He sealed the fate of the Circular Economy Package after weeks of speculation from the resource and environmental management industry and green groups, with advocators claiming the proposed Package offered potential for green job creation, resource security, environmental protection and economic growth.

Timmermans had to pause for contestation from the Parliament’s hemicycle while making the announcement. “Let me finish, then you can cry shame,” he said.

“If we withdraw the waste package it’s because we want to put something on the table that is more ambitious and really has a huge contribution on part of the European economy that really needs a boost, which is the circular economy. We can do this in line with the Junker plan – I’m deeply convinced of this.

“No shame? Good. We will present this more ambitious proposal next year.”

Unhelpful uncertainty

More ambitious the next proposals may be, but the Environmental Services Association (ESA) – the voice of the UK’s resource and waste management industry – has been quick to express its regret about the uncertainty created by this announcement.

ESA’s Europe Policy Adviser Roy Hathaway said: “While it is reassuring to hear that the Commission plans to bring back the Circular Economy proposals in a broader and more ambitious form in 2015, rather than abandon them altogether, the uncertainty around what this means is not helpful.

“The Commission’s previous proposals were not perfect, but the direction of travel they set was right, and would have helped encourage private sector investment in better resource management.”

ESA was one of a number of organisations – including big businesses such as Ikea and Unilever – that publicly opposed the European Commission’s plans to axe the existing proposals.

Zero Waste Scotland has echoed the ESA’s views, with chief executive Iain Gulland stating: “The European Commission’s previous package, which has just been withdrawn, represented a heightened ambition to develop a circular economy across Europe, and we don’t want to lose momentum on this important agenda.

“We look forward to seeing proposals early next year from the EC which it claims will strike an even more ambitious note, while individual member states and regions like Scotland can continue to pursue their own plans.”

Cameron’s silence

Friends of the Earth has also condemned the Commission’s to delay its plans, with the organisation’s executive director Andy Atkins claiming action on air pollution and using resource efficiency ‘is urgently needed’ throughout Europe.

“These crucial plans should have been fast-tracked, not parked,” said Atkins. “Careful resource use is crucial for the long-term wellbeing of both our economy and environment – it’s little wonder so many forward-looking retailers and manufacturers are deeply concerned about European Commission plans.
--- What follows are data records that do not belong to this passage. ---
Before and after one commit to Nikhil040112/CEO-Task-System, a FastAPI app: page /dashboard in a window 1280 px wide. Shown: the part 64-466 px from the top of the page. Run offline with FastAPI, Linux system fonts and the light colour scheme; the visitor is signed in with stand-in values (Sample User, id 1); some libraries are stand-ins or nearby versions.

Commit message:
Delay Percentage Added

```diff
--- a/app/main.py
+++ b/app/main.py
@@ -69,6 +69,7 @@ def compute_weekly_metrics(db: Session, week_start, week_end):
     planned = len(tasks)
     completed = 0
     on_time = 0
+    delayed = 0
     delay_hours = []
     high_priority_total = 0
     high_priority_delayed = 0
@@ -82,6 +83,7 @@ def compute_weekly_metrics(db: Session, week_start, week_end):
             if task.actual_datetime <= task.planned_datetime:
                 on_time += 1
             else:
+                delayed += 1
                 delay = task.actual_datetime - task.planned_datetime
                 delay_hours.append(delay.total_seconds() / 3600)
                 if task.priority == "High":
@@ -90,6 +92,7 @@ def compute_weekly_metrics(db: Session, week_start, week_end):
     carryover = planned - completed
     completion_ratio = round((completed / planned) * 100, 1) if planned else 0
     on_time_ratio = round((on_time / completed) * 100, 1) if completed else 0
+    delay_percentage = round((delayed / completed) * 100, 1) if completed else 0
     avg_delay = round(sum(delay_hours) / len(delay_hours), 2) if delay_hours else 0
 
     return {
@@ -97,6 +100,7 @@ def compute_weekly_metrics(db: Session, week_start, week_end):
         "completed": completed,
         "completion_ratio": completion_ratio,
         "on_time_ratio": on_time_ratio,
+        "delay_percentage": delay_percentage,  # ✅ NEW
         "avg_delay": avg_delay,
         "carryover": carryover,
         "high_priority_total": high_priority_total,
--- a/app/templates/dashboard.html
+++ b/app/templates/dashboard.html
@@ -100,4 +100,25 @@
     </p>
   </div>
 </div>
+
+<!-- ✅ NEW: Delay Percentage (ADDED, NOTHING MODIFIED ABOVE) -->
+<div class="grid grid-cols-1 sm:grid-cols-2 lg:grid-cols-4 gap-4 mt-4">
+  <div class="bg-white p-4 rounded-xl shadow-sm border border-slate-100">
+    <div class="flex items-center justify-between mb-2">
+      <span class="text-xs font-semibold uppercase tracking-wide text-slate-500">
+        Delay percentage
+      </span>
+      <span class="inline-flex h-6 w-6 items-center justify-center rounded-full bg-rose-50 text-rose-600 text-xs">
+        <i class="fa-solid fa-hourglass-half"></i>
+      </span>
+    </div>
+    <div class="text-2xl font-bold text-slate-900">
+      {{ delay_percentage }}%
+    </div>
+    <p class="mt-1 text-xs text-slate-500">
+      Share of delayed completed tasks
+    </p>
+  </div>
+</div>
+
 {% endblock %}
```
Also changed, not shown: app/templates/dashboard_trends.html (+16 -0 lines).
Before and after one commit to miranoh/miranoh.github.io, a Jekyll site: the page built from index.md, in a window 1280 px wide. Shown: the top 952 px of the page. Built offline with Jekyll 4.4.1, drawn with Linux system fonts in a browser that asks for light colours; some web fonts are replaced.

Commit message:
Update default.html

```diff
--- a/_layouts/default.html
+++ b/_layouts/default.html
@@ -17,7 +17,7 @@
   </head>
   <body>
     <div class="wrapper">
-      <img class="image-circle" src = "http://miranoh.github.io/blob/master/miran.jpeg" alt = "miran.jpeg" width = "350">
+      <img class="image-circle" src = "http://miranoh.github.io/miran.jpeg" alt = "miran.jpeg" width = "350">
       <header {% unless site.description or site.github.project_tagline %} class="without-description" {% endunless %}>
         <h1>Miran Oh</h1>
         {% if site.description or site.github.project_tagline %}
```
Friends of the Earth also criticised the UK Government for failing to voice concerns over the shelved proposals, with Atkins adding: “A broad coalition of businesses has been urging David Cameron to put pressure on the European Commission to keep its resource-use programme, but the silence from the UK government has been deafening.”

Released in July by the previous administration of the Curopean Commission, the draft circular economy package featured a proposed 70 per cent recycling and reuse target for 2030, as well as a requirement for Member States to recycle 80% of packaging waste by 2030.

A full resolution on the new working programme will now be drawn up and put to the vote during European Parliament’s January session.

Video: Frans Timmermans on the circular economy

Luke Nicholls

Action inspires action. Stay ahead of the curve with sustainability and energy newsletters from edie